■ TASK TO COMPLETE ■
Every line of the entries below that carries the string "shown" should be copied.
====
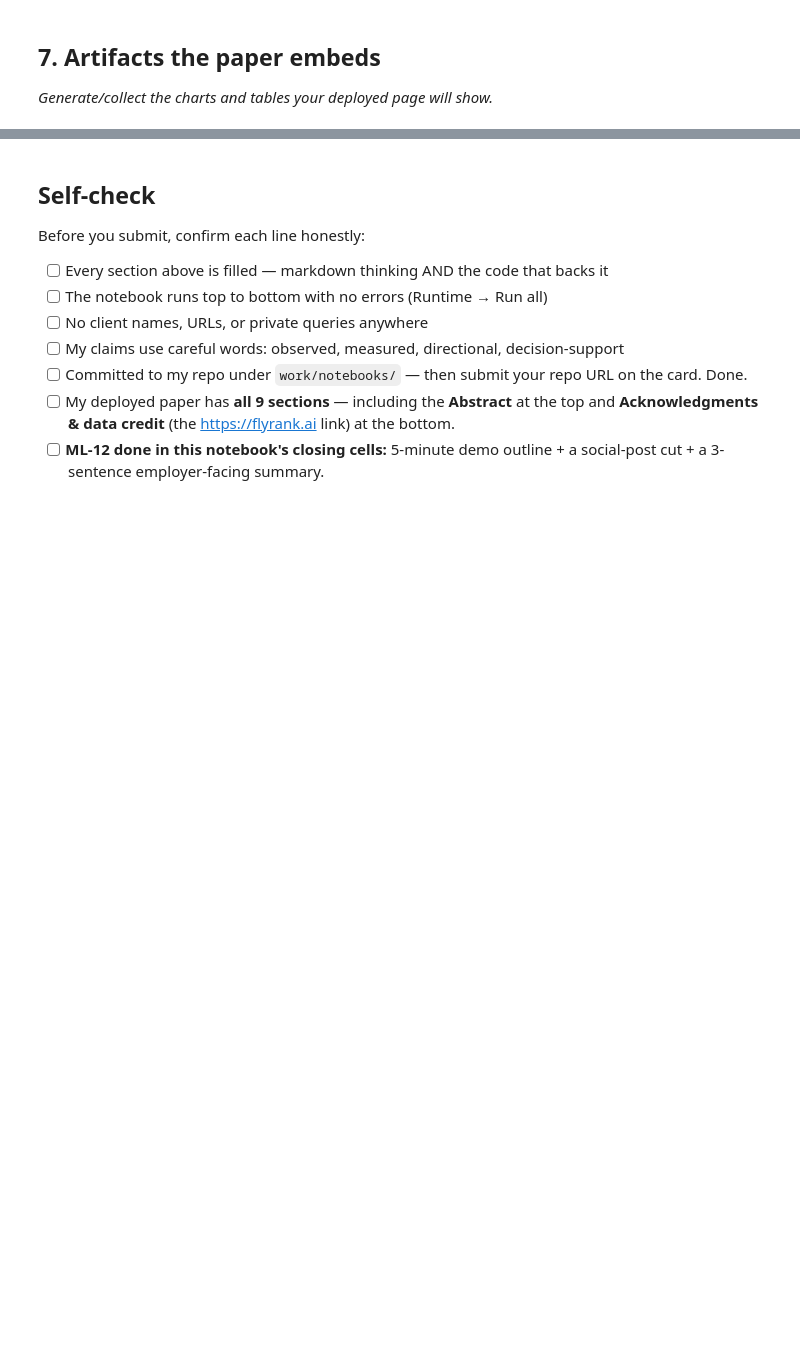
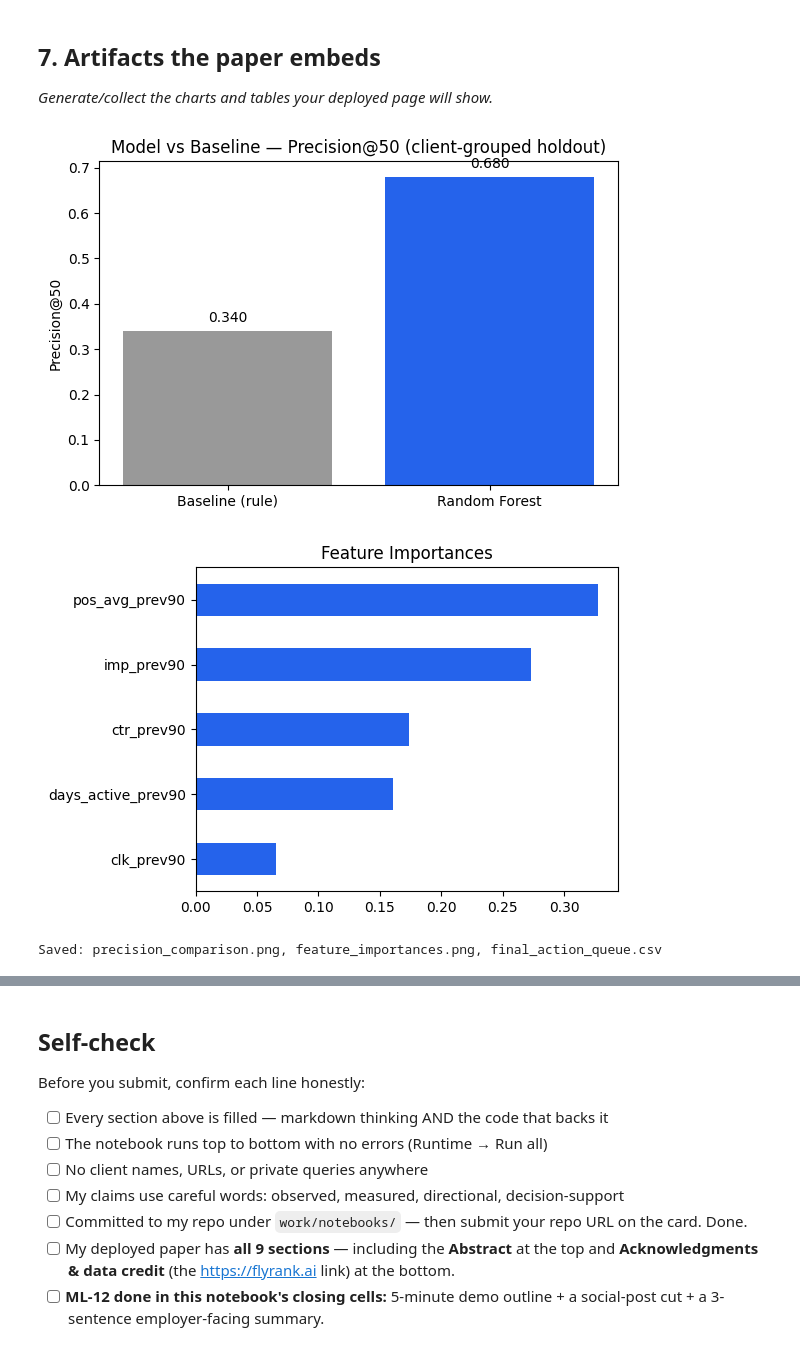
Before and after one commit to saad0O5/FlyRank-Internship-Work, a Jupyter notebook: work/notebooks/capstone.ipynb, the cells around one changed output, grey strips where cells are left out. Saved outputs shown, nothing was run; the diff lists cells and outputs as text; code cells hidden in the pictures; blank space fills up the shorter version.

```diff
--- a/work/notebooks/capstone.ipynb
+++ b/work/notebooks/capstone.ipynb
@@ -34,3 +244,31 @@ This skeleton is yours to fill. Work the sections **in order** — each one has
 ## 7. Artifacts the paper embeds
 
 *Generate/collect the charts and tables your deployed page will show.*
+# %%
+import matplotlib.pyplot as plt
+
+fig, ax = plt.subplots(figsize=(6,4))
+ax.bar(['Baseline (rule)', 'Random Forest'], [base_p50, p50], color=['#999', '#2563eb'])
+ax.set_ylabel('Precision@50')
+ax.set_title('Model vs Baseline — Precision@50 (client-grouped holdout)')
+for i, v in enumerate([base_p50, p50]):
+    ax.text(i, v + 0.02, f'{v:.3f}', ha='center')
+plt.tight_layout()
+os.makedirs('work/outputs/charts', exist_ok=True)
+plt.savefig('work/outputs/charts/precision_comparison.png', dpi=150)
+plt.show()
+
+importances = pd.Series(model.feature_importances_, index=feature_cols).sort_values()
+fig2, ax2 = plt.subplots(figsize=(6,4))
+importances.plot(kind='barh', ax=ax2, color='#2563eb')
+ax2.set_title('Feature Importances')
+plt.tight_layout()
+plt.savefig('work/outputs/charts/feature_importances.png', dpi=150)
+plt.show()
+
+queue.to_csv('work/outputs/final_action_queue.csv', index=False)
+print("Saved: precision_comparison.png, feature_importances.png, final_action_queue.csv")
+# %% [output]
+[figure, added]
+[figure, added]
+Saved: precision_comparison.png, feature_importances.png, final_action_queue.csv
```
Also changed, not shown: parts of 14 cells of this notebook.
====
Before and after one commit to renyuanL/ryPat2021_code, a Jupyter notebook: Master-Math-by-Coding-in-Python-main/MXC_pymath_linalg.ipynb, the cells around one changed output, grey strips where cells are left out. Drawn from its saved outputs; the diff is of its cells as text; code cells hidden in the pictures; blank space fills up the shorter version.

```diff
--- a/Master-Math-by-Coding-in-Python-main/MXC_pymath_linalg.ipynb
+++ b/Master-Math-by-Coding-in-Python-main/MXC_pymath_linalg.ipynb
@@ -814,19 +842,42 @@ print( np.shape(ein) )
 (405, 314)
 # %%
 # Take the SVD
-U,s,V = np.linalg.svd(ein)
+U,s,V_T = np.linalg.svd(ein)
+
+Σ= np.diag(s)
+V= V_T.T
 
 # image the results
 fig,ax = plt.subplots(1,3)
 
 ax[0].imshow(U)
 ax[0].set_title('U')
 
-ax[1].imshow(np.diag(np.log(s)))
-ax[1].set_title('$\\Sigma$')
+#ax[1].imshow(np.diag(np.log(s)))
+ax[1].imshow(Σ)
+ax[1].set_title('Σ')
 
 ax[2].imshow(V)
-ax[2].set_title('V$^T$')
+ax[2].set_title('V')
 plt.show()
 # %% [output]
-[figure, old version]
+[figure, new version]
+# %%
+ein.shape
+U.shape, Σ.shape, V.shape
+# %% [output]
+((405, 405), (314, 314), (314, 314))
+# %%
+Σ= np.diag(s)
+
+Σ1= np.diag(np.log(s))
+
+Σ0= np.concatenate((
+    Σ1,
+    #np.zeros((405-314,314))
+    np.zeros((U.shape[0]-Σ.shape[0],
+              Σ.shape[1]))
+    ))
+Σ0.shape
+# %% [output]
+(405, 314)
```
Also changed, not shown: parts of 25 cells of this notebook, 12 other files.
====
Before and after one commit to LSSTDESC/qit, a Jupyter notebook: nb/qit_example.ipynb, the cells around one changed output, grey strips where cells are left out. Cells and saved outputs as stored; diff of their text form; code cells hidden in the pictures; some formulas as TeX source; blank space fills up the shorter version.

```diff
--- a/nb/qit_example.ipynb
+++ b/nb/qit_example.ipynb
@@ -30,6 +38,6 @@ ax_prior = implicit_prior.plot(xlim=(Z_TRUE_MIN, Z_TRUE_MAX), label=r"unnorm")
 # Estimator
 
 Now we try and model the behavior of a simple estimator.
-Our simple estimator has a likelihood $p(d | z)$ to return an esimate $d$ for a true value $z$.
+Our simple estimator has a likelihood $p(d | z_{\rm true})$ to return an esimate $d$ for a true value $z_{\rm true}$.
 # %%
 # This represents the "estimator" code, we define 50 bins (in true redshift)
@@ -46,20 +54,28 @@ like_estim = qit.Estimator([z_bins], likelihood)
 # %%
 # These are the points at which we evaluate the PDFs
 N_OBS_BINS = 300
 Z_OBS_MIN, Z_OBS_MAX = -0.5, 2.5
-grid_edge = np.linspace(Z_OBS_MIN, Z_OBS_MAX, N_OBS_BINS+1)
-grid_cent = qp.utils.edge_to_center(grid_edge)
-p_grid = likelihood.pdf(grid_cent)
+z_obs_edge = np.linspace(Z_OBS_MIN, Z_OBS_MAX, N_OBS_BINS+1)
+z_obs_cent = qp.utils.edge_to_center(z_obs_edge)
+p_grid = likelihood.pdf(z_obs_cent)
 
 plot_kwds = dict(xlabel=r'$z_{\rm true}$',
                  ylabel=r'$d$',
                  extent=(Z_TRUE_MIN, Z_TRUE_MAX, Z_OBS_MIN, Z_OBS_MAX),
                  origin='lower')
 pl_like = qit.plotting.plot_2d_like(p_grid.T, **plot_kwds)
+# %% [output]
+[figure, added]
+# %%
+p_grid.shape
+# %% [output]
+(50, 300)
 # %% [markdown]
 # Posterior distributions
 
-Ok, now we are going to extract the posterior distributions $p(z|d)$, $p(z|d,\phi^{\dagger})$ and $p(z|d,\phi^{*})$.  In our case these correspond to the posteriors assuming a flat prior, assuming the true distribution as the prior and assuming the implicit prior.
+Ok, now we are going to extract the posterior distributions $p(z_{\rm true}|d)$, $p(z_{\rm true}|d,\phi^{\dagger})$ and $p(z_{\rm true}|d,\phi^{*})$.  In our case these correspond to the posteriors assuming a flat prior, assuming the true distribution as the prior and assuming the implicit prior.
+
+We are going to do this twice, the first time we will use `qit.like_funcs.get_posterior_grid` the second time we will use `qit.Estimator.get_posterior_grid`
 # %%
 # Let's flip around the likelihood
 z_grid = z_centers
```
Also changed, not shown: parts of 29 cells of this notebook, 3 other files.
====
■ WORKED SOLUTION ■
Before and after one commit to saad0O5/FlyRank-Internship-Work, a Jupyter notebook: work/notebooks/capstone.ipynb, the cells around one changed output, grey strips where cells are left out. Saved outputs shown, nothing was run; the diff lists cells and outputs as text; code cells hidden in the pictures; blank space fills up the shorter version.
Also changed, not shown: parts of 14 cells of this notebook.
Also changed, not shown: parts of 25 cells of this notebook, 12 other files.
Also changed, not shown: parts of 29 cells of this notebook, 3 other files.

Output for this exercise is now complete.